Maureen McQueen and Sarah Brough explain how both supporter and probationer can benefit from a truly positive relationship.

Primary Teacher, Hecklegirth Primary School

Sarah Brough, Probationer Teacher

As I near the end of my induction year and begin to reflect upon the experience as a while, I can think of nothing but fond memories, positive experiences and good fun.

I have truly enjoyed every single day I've spent at Hecklegirth Primary School and my wonderful supporter, Maureen McQueen, has been there every step of the way. I don't want to portray a rose-tinted version of my induction year; I've experienced every emotion on the spectrum, from elation to frustration, visiting stress, excitement, illness and joy on the way!

Maureen's invaluable support and advice has been the continual force that has kept me going and allowed me to learn from every situation encountered.

From our very first meeting in June 2004 I knew she would be a wonderful person to work with and learn from. Her warm and friendly personality quelled my initial worries and apprehensions completely.
Once we got into our routine of weekly meetings, I realised just how indispensable Maureen would be. She was very approachable and, as our classrooms were directly opposite, she was always on hand when support was required. In addition, our headteacher was extremely accommodating and encouraging, and his advice was always positive, constructive and useful. I was made to feel welcome by every member of staff and always felt I could approach anyone with a query.

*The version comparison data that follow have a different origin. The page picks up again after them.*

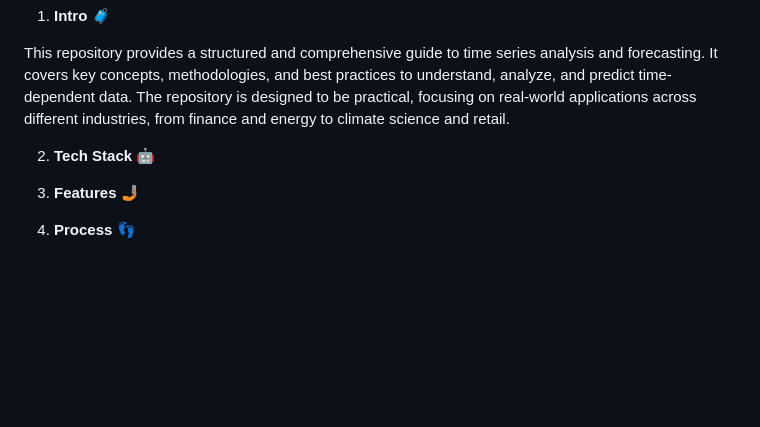
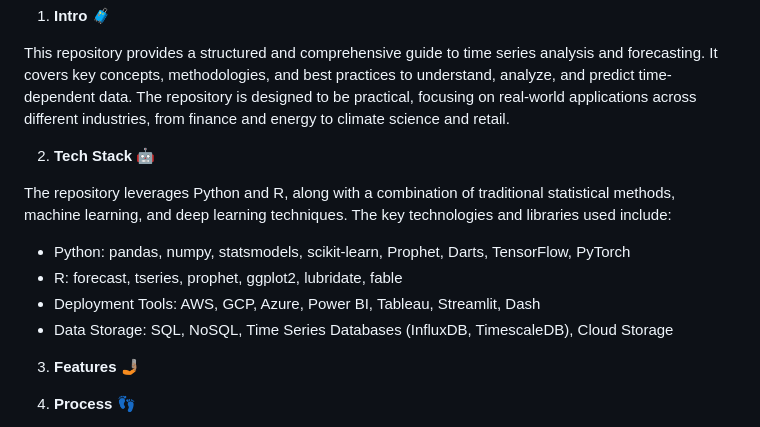
Before and after one commit to OskyRosky/Time-Series, a Markdown page: README.md, the part around the change. Rendered like a GitHub page; blank space fills up the shorter version.

```diff
--- a/README.md
+++ b/README.md
@@ -12,6 +12,13 @@
 This repository provides a structured and comprehensive guide to time series analysis and forecasting. It covers key concepts, methodologies, and best practices to understand, analyze, and predict time-dependent data. The repository is designed to be practical, focusing on real-world applications across different industries, from finance and energy to climate science and retail.
 
 2.  **Tech Stack** 🤖
+
+The repository leverages Python and R, along with a combination of traditional statistical methods, machine learning, and deep learning techniques. The key technologies and libraries used include:
+
+- Python: pandas, numpy, statsmodels, scikit-learn, Prophet, Darts, TensorFlow, PyTorch
+- R: forecast, tseries, prophet, ggplot2, lubridate, fable
+- Deployment Tools: AWS, GCP, Azure, Power BI, Tableau, Streamlit, Dash
+- Data Storage: SQL, NoSQL, Time Series Databases (InfluxDB, TimescaleDB), Cloud Storage
 
 3.  **Features** 🤳🏽
 
```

Throughout the year, Maureen and I both felt we had ample time to conduct our weekly meetings and deal with all the current issues. It was therefore inevitable that our surplus time would be spent discussing non-academic subjects. Plastic surgery, hair colouring and Jo Malone cosmetics to name just a few! It was through our meetings and these entertaining and amusing conversations that we built up a firm and valued friendship, as well as a strong professional relationship.

Over the year, we have shared hours of laughter, fun and more serious discussion. I have learned an incredible amount during this time, drawing mainly on Maureen's extensive knowledge and experience.

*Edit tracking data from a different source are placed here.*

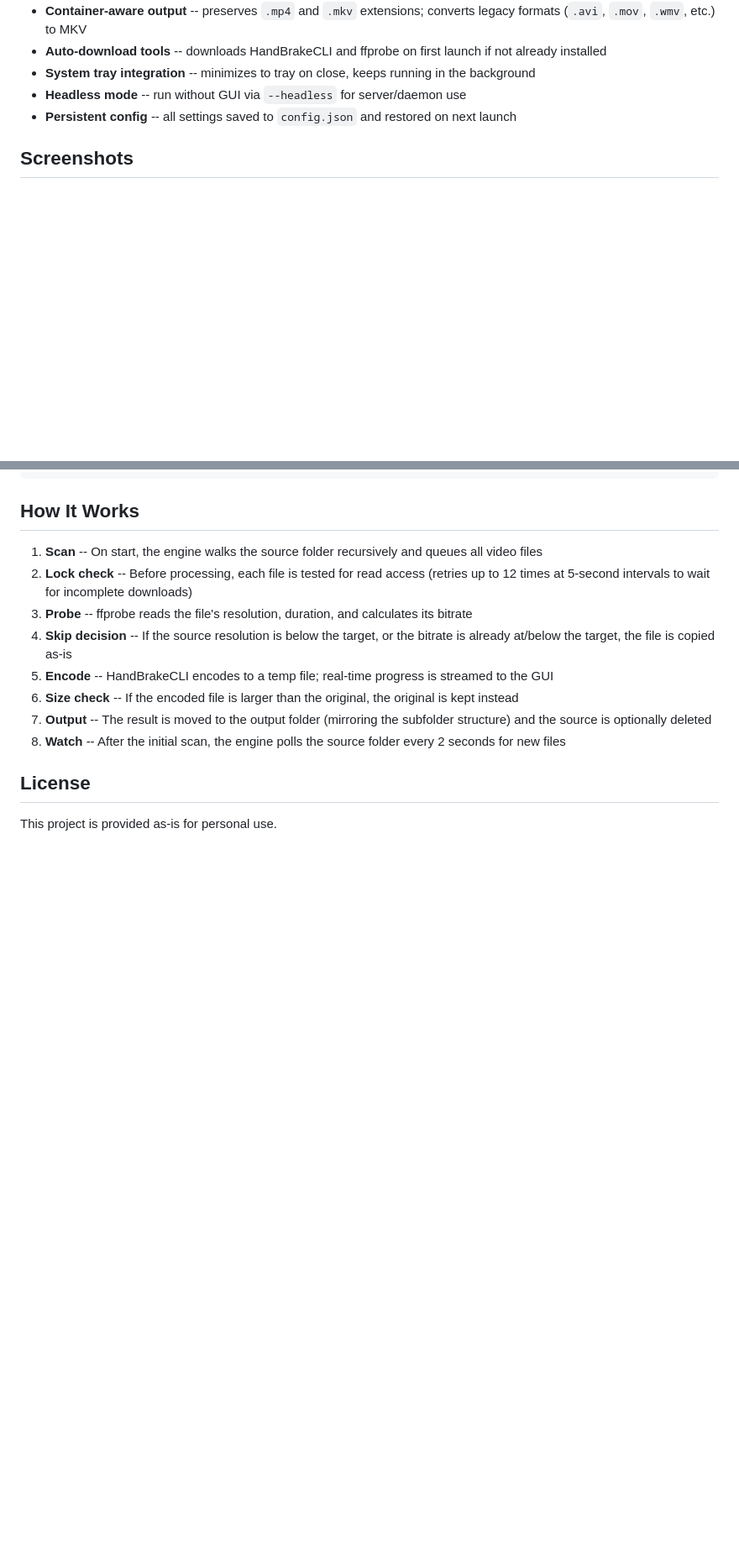
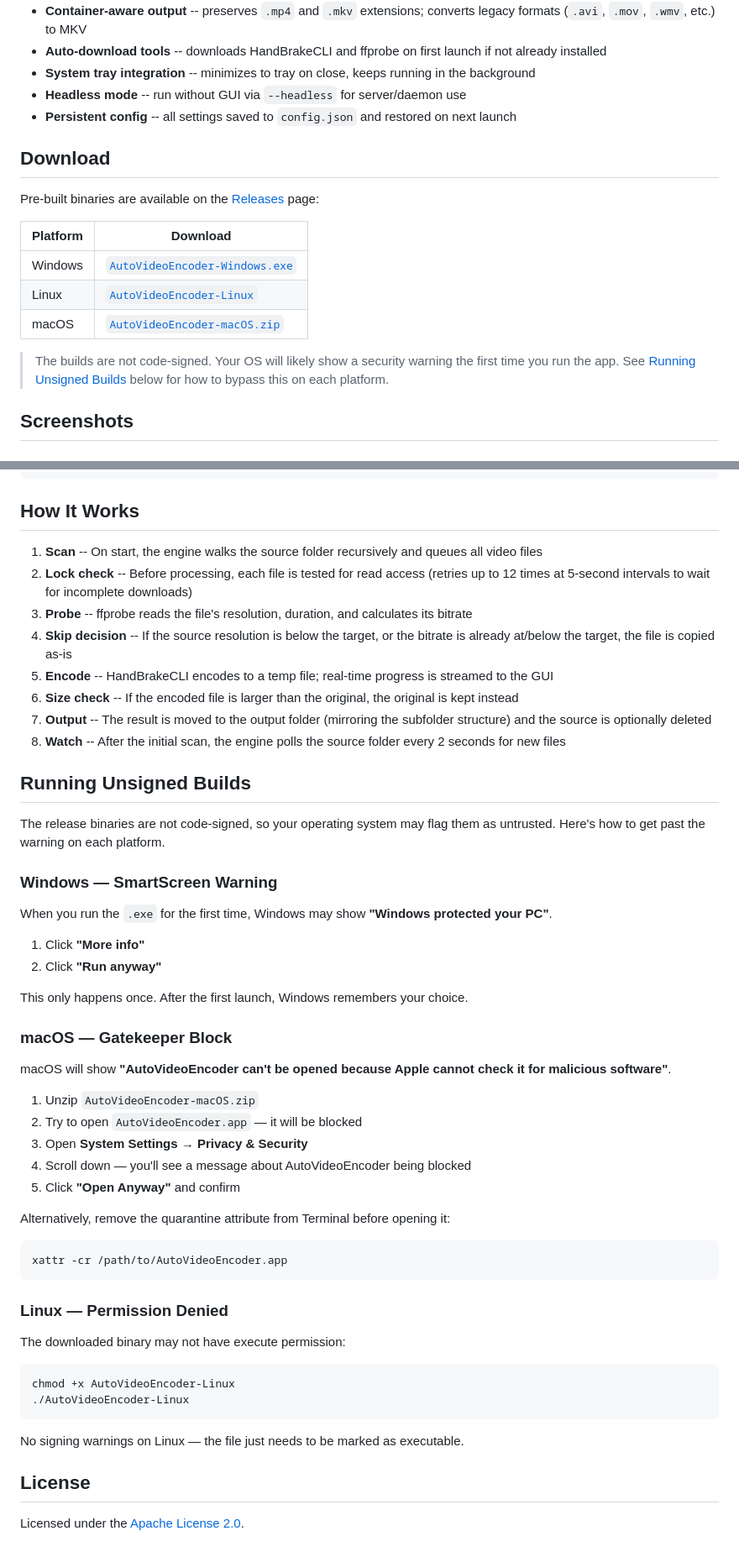
Before and after one commit to redaapps4fun/auto-video-encoder, a Markdown page: README.md, 2 parts joined by grey strips. Shown at 84% size. GitHub-like rendering; blank space fills up the shorter version.

Commit message:
Update for readme

````diff
--- a/README.md
+++ b/README.md
@@ -21,6 +21,18 @@ A desktop application that monitors folders and automatically encodes video file
 - **Headless mode** -- run without GUI via `--headless` for server/daemon use
 - **Persistent config** -- all settings saved to `config.json` and restored on next launch
 
+## Download
+
+Pre-built binaries are available on the [Releases](https://github.com/redaapps4fun/auto-video-encoder/releases/latest) page:
+
+| Platform | Download |
+|----------|----------|
+| Windows  | [`AutoVideoEncoder-Windows.exe`](https://github.com/redaapps4fun/auto-video-encoder/releases/latest/download/AutoVideoEncoder-Windows.exe) |
+| Linux    | [`AutoVideoEncoder-Linux`](https://github.com/redaapps4fun/auto-video-encoder/releases/latest/download/AutoVideoEncoder-Linux) |
+| macOS    | [`AutoVideoEncoder-macOS.zip`](https://github.com/redaapps4fun/auto-video-encoder/releases/latest/download/AutoVideoEncoder-macOS.zip) |
+
+> The builds are not code-signed. Your OS will likely show a security warning the first time you run the app. See [Running Unsigned Builds](#running-unsigned-builds) below for how to bypass this on each platform.
+
 ## Screenshots
 
 <!-- Add screenshots of the GUI here -->
@@ -153,6 +165,46 @@ Auto Video Encoder/
 7. **Output** -- The result is moved to the output folder (mirroring the subfolder structure) and the source is optionally deleted
 8. **Watch** -- After the initial scan, the engine polls the source folder every 2 seconds for new files
 
+## Running Unsigned Builds
+
+The release binaries are not code-signed, so your operating system may flag them as untrusted. Here's how to get past the warning on each platform.
+
+### Windows — SmartScreen Warning
+
+When you run the `.exe` for the first time, Windows may show **"Windows protected your PC"**.
+
+1. Click **"More info"**
+2. Click **"Run anyway"**
+
+This only happens once. After the first launch, Windows remembers your choice.
+
+### macOS — Gatekeeper Block
+
+macOS will show **"AutoVideoEncoder can't be opened because Apple cannot check it for malicious software"**.
+
+1. Unzip `AutoVideoEncoder-macOS.zip`
+2. Try to open `AutoVideoEncoder.app` — it will be blocked
+3. Open **System Settings → Privacy & Security**
+4. Scroll down — you'll see a message about AutoVideoEncoder being blocked
+5. Click **"Open Anyway"** and confirm
+
+Alternatively, remove the quarantine attribute from Terminal before opening it:
+
+```bash
+xattr -cr /path/to/AutoVideoEncoder.app
+```
+
+### Linux — Permission Denied
+
+The downloaded binary may not have execute permission:
+
+```bash
+chmod +x AutoVideoEncoder-Linux
+./AutoVideoEncoder-Linux
+```
+
+No signing warnings on Linux — the file just needs to be marked as executable.
+
 ## License
 
-This project is provided as-is for personal use.
+Licensed under the [Apache License 2.0](LICENSE).
````
Also changed, not shown: other parts of README.md (+2 -2 lines).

Maureen McQueen, Probationer Supporter

A year ago, I was approached by my headteacher to consider taking on the role of supporter, which was a new concept to me. I soon realised, however, that this was something I'd actually been doing many times throughout the years: supporting, offering advice and sharing ideas with all staff members.

I hoped I would be able to answer all the questions O anticipated coming my way. At that particular time, I had the following quote on a display board in my classroom:

"When two work together,
it's better than one,
much more exciting,
much more fun."

With that in mind, I dispelled any apprehensions I had and gave my final "yes" to the headteacher.

In August 2004, Sarah started her teaching career with a P4 class. As I had taught this class the year before, I was able to offer Sarah my first-hand experience of working with these children.

Our weekly meetings have always been busy, with Sarah being well organised and having an agenda prepared beforehand. This agenda did not limit our areas of discussion but was a useful starting point. We have covered many topics in these discussions, shared ideas and explored new avenues of teaching and learning.

From discussions at our meetings and observing Sarah in class, I have also gained much from this experience. We've shared so much and had lots of fun along the way. A few topics I did not record in the agenda notes were the pros and cons of Botox, facelifts and Trinny and Susannah - a definite must for light relief! I justified those discussions by noting it was important to get to know each other personally as well as professionally.

It's been a busy and very positive experience being a supporter and it is one that I've enjoyed with a very enthusiastic and dedicated probationer.

For the record, we've decided to give Botox a miss.